Companies and boards may want to keep in mind, however, that the most serious DE&I risk still comes from discrimination lawsuits filed by historically underrepresented groups. Companies also remain obligated to comply with employment laws such as Title VI and Title VII—and may want to focus most of their efforts on ensuring that they are compliant. 

The Role of the DE&I Audit

A DE&I audit and the resulting recommendations can provide boards with some much needed clarity on how to be compliant with the law and mitigate legal risks around diversity issues. 

DE&I audits offer many advantages. In addition to mitigating legal risks and helping companies get ahead of potential reputational issues, a proactive audit helps ensure that DE&I programs and policies are robust and effective, benefitting employees at all levels and leading to better financial performance. A thorough “health check” of a company’s DE&I initiatives will best position it to both meet its diversity and inclusion goals and mitigate potential reputational and legal risks.

An independent audit offers a purpose-built examination of a company’s DE&I practices, policies, and outcomes. In coordination with the board and other senior leadership, the process begins by determining the scope of the audit based on a company’s particular needs, values, and goals. This is followed by a rigorous internal investigation and ultimately produces practical, concrete guidance. 

In addition to assessing where there is room for improvement, an audit provides a plan of action to address any identified gaps or issues in a thoughtful, timely, and transparent way that aligns with the company's unique business interests and priorities.

The Business Case for Robust DE&I Initiatives

As a part of any DE&I "health check," companies and boards may want to see if they have clearly articulated the business case for diversity in their organizations as they assess the strength of their DE&I policies and programs.

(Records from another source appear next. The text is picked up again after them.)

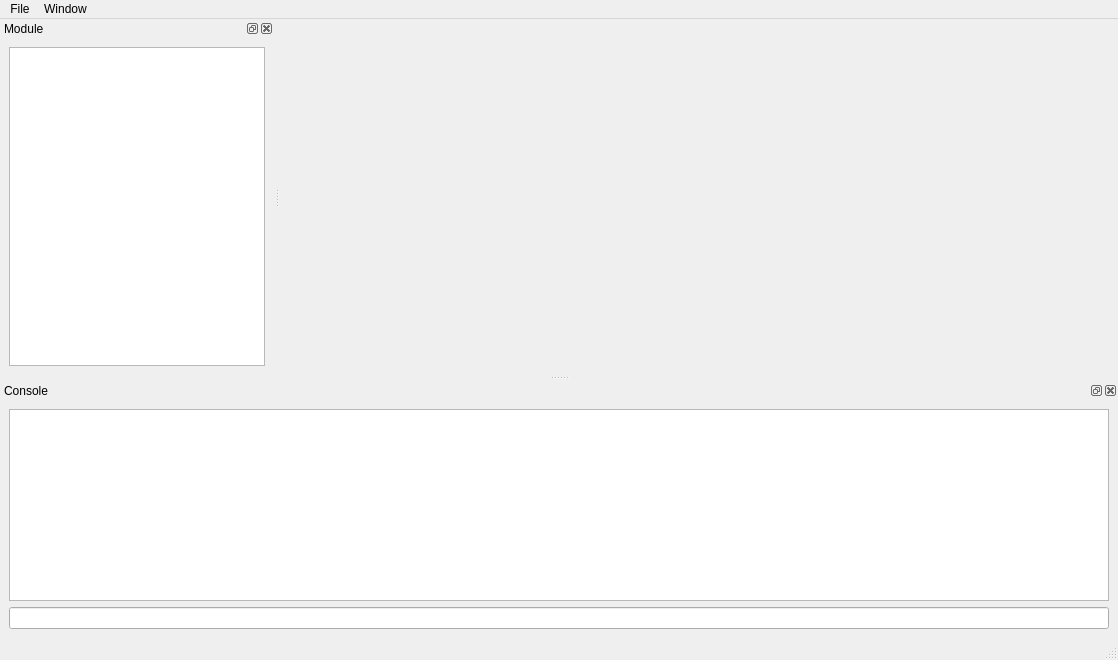
Before: the Qt Designer form pennygui.ui in HITOA/PennyDbg, drawn with Qt 5.
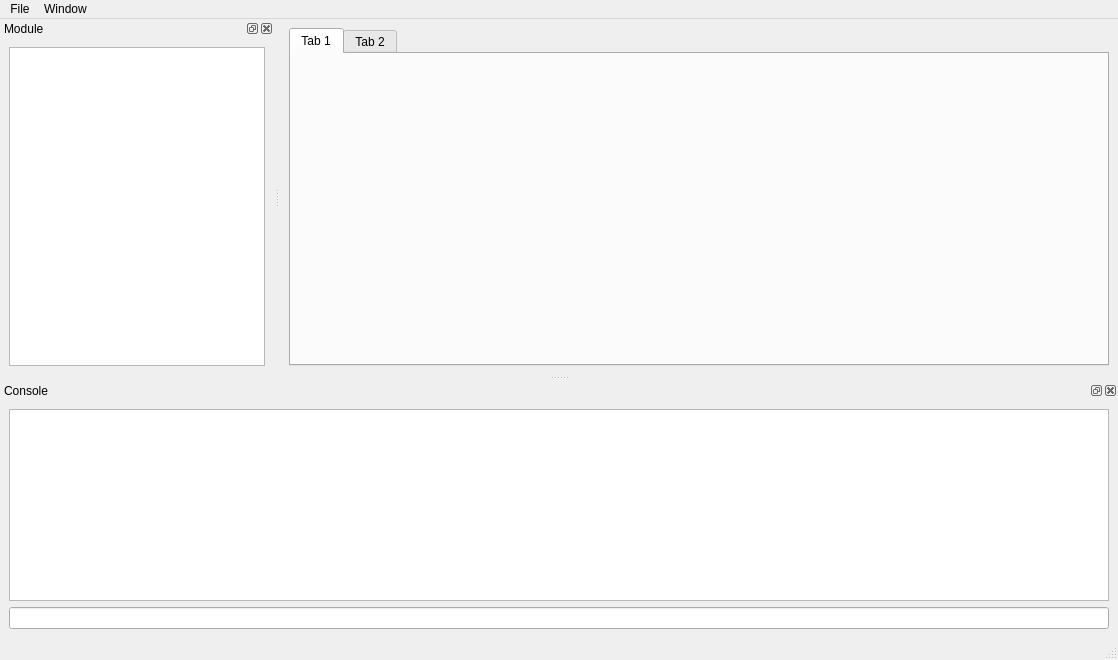
After: the same form once the commit is applied.

```diff
--- a/pennygui.ui
+++ b/pennygui.ui
@@ -14,7 +14,22 @@
    <string>PennyGUI</string>
   </property>
   <widget class="QWidget" name="centralwidget">
-   <layout class="QVBoxLayout" name="verticalLayout_2"/>
+   <layout class="QVBoxLayout" name="verticalLayout_2">
+    <item>
+     <widget class="QTabWidget" name="tabWidget">
+      <widget class="QWidget" name="tab">
+       <attribute name="title">
+        <string>Tab 1</string>
+       </attribute>
+      </widget>
+      <widget class="QWidget" name="tab_2">
+       <attribute name="title">
+        <string>Tab 2</string>
+       </attribute>
+      </widget>
+     </widget>
+    </item>
+   </layout>
   </widget>
   <widget class="QMenuBar" name="menubar">
    <property name="geometry">
```
Left out of the diff: 6 changed lines with no effect on the pictures.
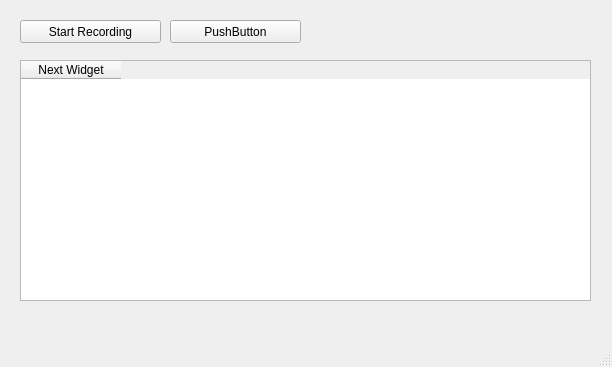
Above: TutorialMaker/Resources/UI/TutorialEditor.ui from SlicerLatinAmerica/TutorialMaker before the change. Below: the same form after it.
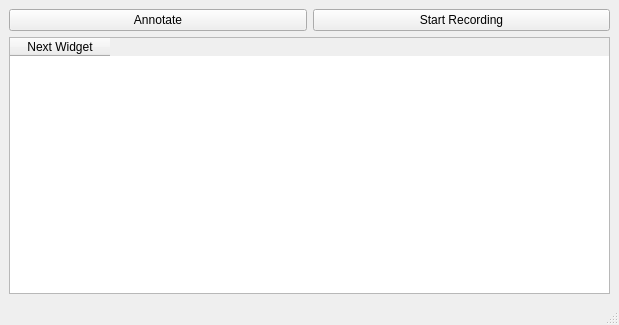
That is the form after the change.

Commit message: fix ui of tutoria editor and create logic for table widget

```diff
--- a/TutorialMaker/Resources/UI/TutorialEditor.ui
+++ b/TutorialMaker/Resources/UI/TutorialEditor.ui
@@ -6,8 +6,8 @@
    <rect>
     <x>0</x>
     <y>0</y>
-    <width>612</width>
-    <height>367</height>
+    <width>619</width>
+    <height>325</height>
    </rect>
   </property>
   <property name="baseSize">
@@ -20,47 +20,35 @@
    <string>TutorialEditor</string>
   </property>
   <widget class="QWidget" name="centralwidget">
+   <layout class="QVBoxLayout" name="verticalLayout_4">
+    <item>
+     <layout class="QHBoxLayout" name="horizontalLayout_3">
+      <item>
+       <widget class="QPushButton" name="pushButtonAnnotate">
+        <property name="text">
+         <string>Annotate</string>
+        </property>
+       </widget>
+      </item>
+      <item>
    <widget class="QPushButton" name="pushButtonStartStopRecord">
-    <property name="geometry">
-     <rect>
-      <x>20</x>
-      <y>20</y>
-      <width>141</width>
-      <height>23</height>
-     </rect>
-    </property>
     <property name="text">
      <string>Start Recording</string>
     </property>
    </widget>
+      </item>
+     </layout>
+    </item>
+    <item>
    <widget class="QTableWidget" name="tableWidgetStates">
-    <property name="geometry">
-     <rect>
-      <x>20</x>
-      <y>60</y>
-      <width>571</width>
-      <height>241</height>
-     </rect>
-    </property>
     <column>
      <property name="text">
       <string>Next Widget</string>
      </property>
     </column>
    </widget>
-   <widget class="QPushButton" name="pushButtonAnnotate">
-    <property name="geometry">
-     <rect>
-      <x>170</x>
-      <y>20</y>
-      <width>131</width>
-      <height>23</height>
-     </rect>
-    </property>
-    <property name="text">
-     <string>PushButton</string>
-    </property>
-   </widget>
+    </item>
+   </layout>
   </widget>
   <widget class="QMenuBar" name="menubar">
    <property name="geometry">
```
Left out of the diff: 4 changed lines with no effect on the pictures. Lines whose indentation alone changed are shown as unchanged. The commit also changes 2 other files.
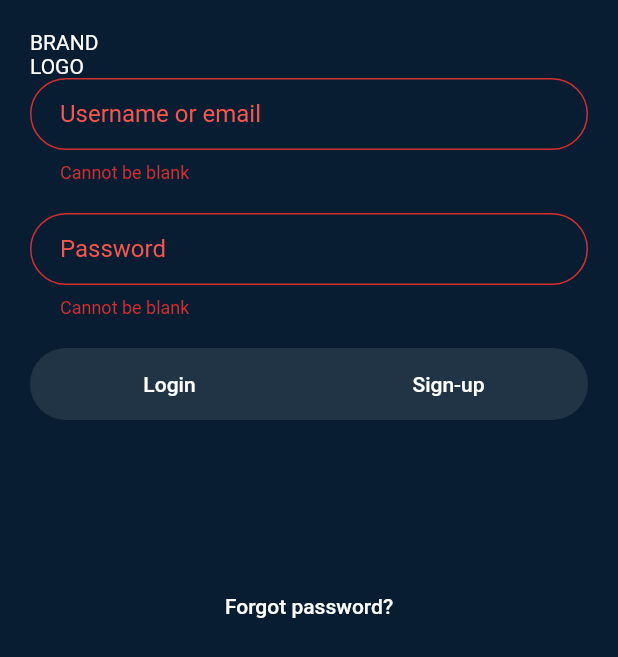
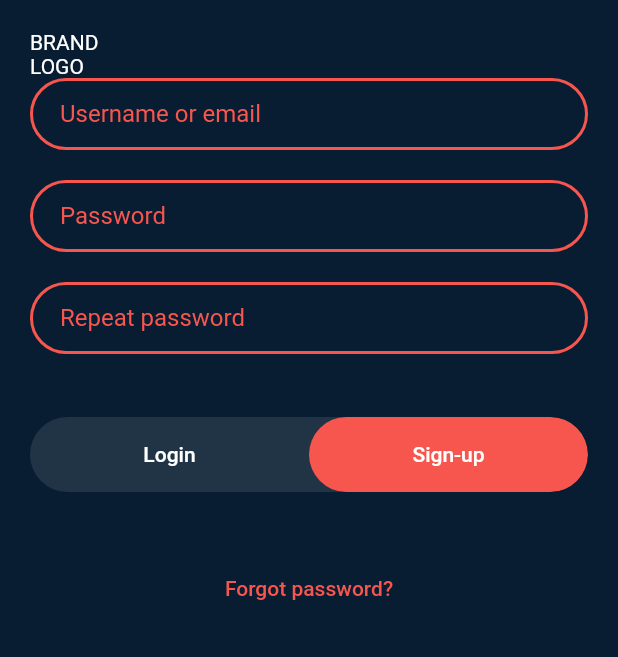
Before and after one commit to Galti/viveo_login_mobx, a Flutter app: the screen it shows after launch, after a tap on "Login", after a tap on "Sign-up", on a phone screen of 412 x 824 dp. Shown: the top 657 px of the screen. Run offline on Flutter 3.47's test engine with Material 2 defaults, Android fonts, the phone set to English and light mode, and no system bars; our stand-ins replace flutter_mobx, mobx, validators; generated files the repository leaves out were written again.

Commit message:
Add sign up.

```diff
--- /dev/null
+++ b/lib/constants/animation_durations.dart
@@ -0,0 +1,5 @@
+class AnimationDurations {
+  AnimationDurations._();
+
+  static const int mainInMil = 500;
+}
--- a/lib/constants/app_colors.dart
+++ b/lib/constants/app_colors.dart
@@ -4,5 +4,7 @@ class AppColors {
   AppColors._();
 
   static const Color darkBlue = Color.fromRGBO(8, 29, 50, 1);
+  static const Color darkSecondary = Color.fromRGBO(32, 52, 69, 1);
   static const Color red = Color.fromRGBO(247, 86, 78, 1);
+  static const Color white = Colors.white;
 }
--- /dev/null
+++ b/lib/constants/dimens.dart
@@ -0,0 +1,6 @@
+class Dimens {
+  Dimens._();
+
+  static const double curvingSize = 30;
+  static const double loginElementsHeight = 50;
+}
--- a/lib/screens/login_screen.dart
+++ b/lib/screens/login_screen.dart
@@ -1,7 +1,11 @@
 import 'package:flutter/material.dart';
 import 'package:flutter_mobx/flutter_mobx.dart';
+import 'package:viveo_login_mobx/constants/animation_durations.dart';
 import 'package:viveo_login_mobx/constants/app_colors.dart';
+import 'package:viveo_login_mobx/constants/dimens.dart';
 import 'package:viveo_login_mobx/stores/form/form_store.dart';
+import 'package:viveo_login_mobx/widgets/clip_rectangle.dart';
+import 'package:viveo_login_mobx/widgets/login_button.dart';
 import 'package:viveo_login_mobx/widgets/login_text_field.dart';
 
 class LoginScreen extends StatefulWidget {
@@ -9,18 +13,32 @@ class LoginScreen extends StatefulWidget {
   _LoginScreenState createState() => _LoginScreenState();
 }
 
-class _LoginScreenState extends State<LoginScreen> {
+class _LoginScreenState extends State<LoginScreen>
+    with TickerProviderStateMixin {
   final FormStore store = FormStore();
+  bool hasAccount = true;
+
+  late AnimationController _animationController;
+  late Animation<Offset> _animation;
 
   @override
   void initState() {
     super.initState();
     store.setupValidations();
+
+    _animationController = AnimationController(
+      duration: Duration(milliseconds: AnimationDurations.mainInMil),
+      vsync: this,
+    );
+
+    setAnimation();
   }
 
   @override
   void dispose() {
     store.dispose();
+    _animationController.dispose();
+
     super.dispose();
   }
 
@@ -47,65 +65,138 @@ class _LoginScreenState extends State<LoginScreen> {
 
   Widget _buildLogo() => Column(
         children: [
-          Row(children: [
-            Text(
-              'BRAND',
-              style: TextStyle(color: Colors.white),
-            )
-          ]),
-          Row(children: [
-            Text(
-              'LOGO',
-              style: TextStyle(color: Colors.white),
-            )
-          ]),
+          Row(children: [Text('BRAND', style: TextStyle(color: Colors.white))]),
+          Row(children: [Text('LOGO', style: TextStyle(color: Colors.white))]),
         ],
       );
 
   Widget _buildForm() => Column(
         children: [
           Observer(
-            builder: (_) => LoginTextField(onChanged: store.setUsername, hintText: 'Username or email', errorText: store.error.username),
+            builder: (_) => LoginTextField(
+              hintText: 'Username or email',
+              errorText: store.error.username,
+              onChanged: store.setUsername,
+            ),
           ),
           SizedBox(height: 20),
           Observer(
-            builder: (_) => LoginTextField(onChanged: store.setPassword, hintText: 'Password', errorText: store.error.password),
+            builder: (_) => LoginTextField(
+              isObscured: true,
+              hintText: 'Password',
+              errorText: store.error.password,
+              onChanged: store.setPassword,
+            ),
           ),
-          SizedBox(height: 20),
+          if (!hasAccount) SizedBox(height: 20),
+          AnimatedContainer(
+            duration: Duration(milliseconds: AnimationDurations.mainInMil),
+            height: hasAccount
+                ? Dimens.loginElementsHeight
+                : Dimens.loginElementsHeight + 40,
+            child: hasAccount
+                ? null
+                : Observer(
+                    builder: (_) => LoginTextField(
+                      isObscured: true,
+                      hintText: 'Repeat password',
+                      errorText: store.error.confirmPassword,
+                      onChanged: store.setConfirmPassword,
+                    ),
+                  ),
+          ),
         ],
       );
 
   Widget _buildButtons() => Column(
         children: [
-          ClipRRect(
-            borderRadius: BorderRadius.circular(30),
+          ClipRectangle(
             child: Container(
               width: double.infinity,
-              color: Color.fromRGBO(32, 52, 69, 1),
-              child: Row(
-                mainAxisAlignment: MainAxisAlignment.spaceAround,
+              color: AppColors.darkSecondary,
+              child: Stack(
                 children: [
-                  Expanded(
-                    child: TextButton(
-                      child: Text('Login', style: TextStyle(color: Colors.white)),
-                      onPressed: store.validateAll,
+                  SlideTransition(
+                    position: _animation,
+                    child: LayoutBuilder(
+                      builder: (_, constraints) => ClipRRect(
+                        borderRadius: BorderRadius.circular(30),
+                        child: Container(
+                          width: constraints.maxWidth / 2,
+                          height: Dimens.loginElementsHeight,
+                          color: AppColors.red,
+                        ),
+                      ),
                     ),
                   ),
-                  Expanded(
-                    child: TextButton(
-                      child: Text('Sign-up', style: TextStyle(color: Colors.white)),
-                      onPressed: () {},
-                    ),
+                  Row(
+                    children: [
+                      LoginButton(onPressed: onLoginPress, text: 'Login'),
+                      LoginButton(onPressed: onSignUpPress, text: 'Sign-up'),
+                    ],
                   ),
                 ],
               ),
             ),
           ),
-          SizedBox(height: 100),
+          SizedBox(height: 40),
           TextButton(
-            child: Text('Forgot password?', style: TextStyle(color: Colors.white)),
-            onPressed: () {},
+            child: Text(
+              'Forgot password?',
+              style: TextStyle(color: AppColors.red),
+            ),
+            onPressed: () {
+              ScaffoldMessenger.of(context).showSnackBar(
+                SnackBar(content: Text('Not handled.')),
+              );
+            },
           ),
         ],
       );
+
+  void onLoginPress() {
+    if (hasAccount) {
+      if (store.validateLogin()) {
+        ScaffoldMessenger.of(context).showSnackBar(
+          SnackBar(content: Text('Yay! Logged in!')),
+        );
+      }
+    } else {
+      setState(() {
+        hasAccount = true;
+      });
+
+      _animationController.reverse();
+      store.resetValues();
+    }
+  }
+
+  void onSignUpPress() {
+    if (hasAccount) {
+      setState(() {
+        hasAccount = false;
+
+        _animationController.forward();
+        store.resetValues();
+      });
+    } else {
+      if (store.validateSignUp()) {
+        ScaffoldMessenger.of(context).showSnackBar(
+          SnackBar(content: Text('Yay! Account created!')),
+        );
+      }
+    }
+  }
+
+  void setAnimation() {
+    _animation = Tween<Offset>(
+      begin: Offset(0, 0.0),
+      end: Offset(1, 0.0),
+    ).animate(
+      CurvedAnimation(
+        parent: _animationController,
+        curve: Curves.ease,
+      ),
+    );
+  }
 }
--- a/lib/stores/form/form_store.dart
+++ b/lib/stores/form/form_store.dart
@@ -14,12 +14,16 @@ abstract class _FormStore with Store {
   @observable
   String password = '';
 
+  @observable
+  String confirmPassword = '';
+
   late List<ReactionDisposer> _disposers;
 
   void setupValidations() {
     _disposers = [
       reaction((_) => userName, validateUsername),
       reaction((_) => password, validatePassword),
+      reaction((_) => confirmPassword, validateConfirmPassword),
     ];
   }
 
@@ -34,18 +38,37 @@ abstract class _FormStore with Store {
   }
 
   @action
+  void setConfirmPassword(String value) {
+    confirmPassword = value;
+  }
+
+  @action
+  void resetValues() {
+    confirmPassword = '';
+    error.username = null;
+    error.password = null;
+    error.confirmPassword = null;
+  }
+
+  @action
   void validateUsername(String value) {
-    if (isNull(value) || value.isEmpty) {
-      error.username = 'Cannot be blank';
-      return;
-    }
-
-    error.username = null;
+    error.username = isNull(value) || value.isEmpty ? 'Cannot be blank' : null;
   }
 
   @action
   void validatePassword(String value) {
     error.password = isNull(value) || value.isEmpty ? 'Cannot be blank' : null;
+  }
+
+  @action
+  void validateConfirmPassword(String value) {
+    error.confirmPassword =
+        isNull(value) || value.isEmpty ? 'Cannot be blank' : null;
+
+    if (error.confirmPassword == null) {
+      error.confirmPassword =
+          value == password ? null : "Passwords don't match";
+    }
   }
 
   void dispose() {
@@ -54,9 +77,21 @@ abstract class _FormStore with Store {
     }
   }
 
-  void validateAll() {
+  bool validateLogin() {
+    validateUsername(userName);
     validatePassword(password);
+
+    return isNull(error.username) && isNull(error.password);
+  }
+
+  bool validateSignUp() {
     validateUsername(userName);
+    validatePassword(password);
+    validateConfirmPassword(confirmPassword);
+
+    return isNull(error.username) &&
+        isNull(error.password) &&
+        isNull(error.confirmPassword);
   }
 }
 
@@ -68,4 +103,7 @@ abstract class _FormErrorState with Store {
 
   @observable
   String? password;
+
+  @observable
+  String? confirmPassword;
 }
--- /dev/null
+++ b/lib/widgets/clip_rectangle.dart
@@ -0,0 +1,21 @@
+import 'package:flutter/material.dart';
+import 'package:viveo_login_mobx/constants/dimens.dart';
+
+class ClipRectangle extends StatelessWidget {
+  final Widget child;
+  final double radius;
+
+  const ClipRectangle({
+    Key? key,
+    required this.child,
+    this.radius = Dimens.curvingSize,
+  }) : super(key: key);
+
+  @override
+  Widget build(BuildContext context) {
+    return ClipRRect(
+      child: child,
+      borderRadius: BorderRadius.circular(radius),
+    );
+  }
+}
--- /dev/null
+++ b/lib/widgets/login_button.dart
@@ -0,0 +1,34 @@
+import 'package:flutter/material.dart';
+import 'package:viveo_login_mobx/constants/app_colors.dart';
+import 'package:viveo_login_mobx/constants/dimens.dart';
+
+import 'clip_rectangle.dart';
+
+class LoginButton extends StatelessWidget {
+  final void Function() onPressed;
+  final String text;
+
+  const LoginButton({
+    Key? key,
+    required this.onPressed,
+    required this.text,
+  }) : super(key: key);
+
+  @override
+  Widget build(BuildContext context) {
+    return Expanded(
+      child: ClipRectangle(
+        child: TextButton(
+          style: TextButton.styleFrom(padding: EdgeInsets.all(0)),
+          child: Container(
+            height: Dimens.loginElementsHeight,
+            child: Center(
+              child: Text(text, style: TextStyle(color: AppColors.white)),
+            ),
+          ),
+          onPressed: onPressed,
+        ),
+      ),
+    );
+  }
+}
--- a/lib/widgets/login_text_field.dart
+++ b/lib/widgets/login_text_field.dart
@@ -1,5 +1,6 @@
 import 'package:flutter/material.dart';
 import 'package:viveo_login_mobx/constants/app_colors.dart';
+import 'package:viveo_login_mobx/constants/dimens.dart';
 
 class LoginTextField extends StatelessWidget {
   final void Function(String) onChanged;
@@ -17,40 +18,28 @@ class LoginTextField extends StatelessWidget {
 
   @override
   Widget build(BuildContext context) {
-    return TextFormField(
+    return TextField(
       onChanged: onChanged,
       obscureText: isObscured,
+      style: TextStyle(color: AppColors.red),
       decoration: InputDecoration(
         border: OutlineInputBorder(
-          borderRadius: BorderRadius.circular(30),
-          borderSide: BorderSide(
-            color: AppColors.red,
-            style: BorderStyle.solid,
-            width: 2,
-          ),
+          borderRadius: BorderRadius.circular(Dimens.curvingSize),
+          borderSide: BorderSide(color: AppColors.red, width: 2),
         ),
         focusedBorder: OutlineInputBorder(
-          borderRadius: BorderRadius.circular(30),
-          borderSide: BorderSide(
-            color: AppColors.red,
-            style: BorderStyle.solid,
-            width: 2,
-          ),
+          borderRadius: BorderRadius.circular(Dimens.curvingSize),
+          borderSide: BorderSide(color: AppColors.red, width: 2),
         ),
         enabledBorder: OutlineInputBorder(
-          borderRadius: BorderRadius.circular(30),
-          borderSide: BorderSide(
-            color: AppColors.red,
-            style: BorderStyle.solid,
-            width: 2,
-          ),
+          borderRadius: BorderRadius.circular(Dimens.curvingSize),
+          borderSide: BorderSide(color: AppColors.red, width: 2),
         ),
         hintText: hintText,
         errorText: errorText,
         hintStyle: TextStyle(color: AppColors.red),
         contentPadding: EdgeInsets.symmetric(horizontal: 20),
       ),
-      style: TextStyle(color: AppColors.red),
     );
   }
 }
```
Also changed, not shown: lib/stores/form/form_store.g.dart, 1 other file.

Maintaining solid and effective DE&I initiatives has long been shown to be highly beneficial to both employers and employees. Time and again, studies have shown that fostering a diverse workforce, particularly at the board and senior executive levels, is essential to fostering a corporation’s financial success and sustaining that success for the long term. A diversity of views and backgrounds not only enables better decision making and better cultural competency in an international market, it also increases profitability. 

Moreover, recent surveys have shown that working for a diverse and inclusive organization is increasingly important to job seekers of all backgrounds—especially those in younger generations—and that many will turn down or not pursue job opportunities because of a company’s perceived lack of commitment to DE&I. 

Companies have many lawful ways to maintain strong DE&I programs and policies through the entire employment life cycle. Recruiting efforts, such as pipeline programs, and on-the-job efforts, such as mentoring and providing “reach” opportunities to promising junior colleagues, help companies meet DE&I goals by boosting employee morale and attracting and retaining top talent. 

The recent Supreme Court decision provides companies and boards with an opportunity to review and enhance their workforce and board-level DE&I initiatives to ensure that they are both compliant with existing law and are aligned with the business’s stated recruitment, retention and development, and supplier diversity goals. 

With an effective DE&I audit, boards and companies can get a handle on whether their initiatives are working, discover where there is room for improvement, and implement practical solutions in a way that sets them up for continued success down the road.

Paul, Weiss is a NACD partner, providing directors with critical and timely information, and perspectives. Paul, Weiss is a financial supporter of the NACD. 

Robert Peak

Former US Attorney General Loretta E. Lynch cochairs the Civil Rights and Racial Equity Audits practice at Paul, Weiss, Rifkind, Wharton & Garrison. Lynch is a leader of Paul, Weiss’s DEI Strategic Advisory Group.

Robert Peak

Liza M. Velazquez is a litigation partner and leader of the Employment Law, Workplace Investigations & Trade Secrets Litigation practice group at Paul, Weiss. Velazquez is a leader of Paul, Weiss’s DEI Strategic Advisory Group.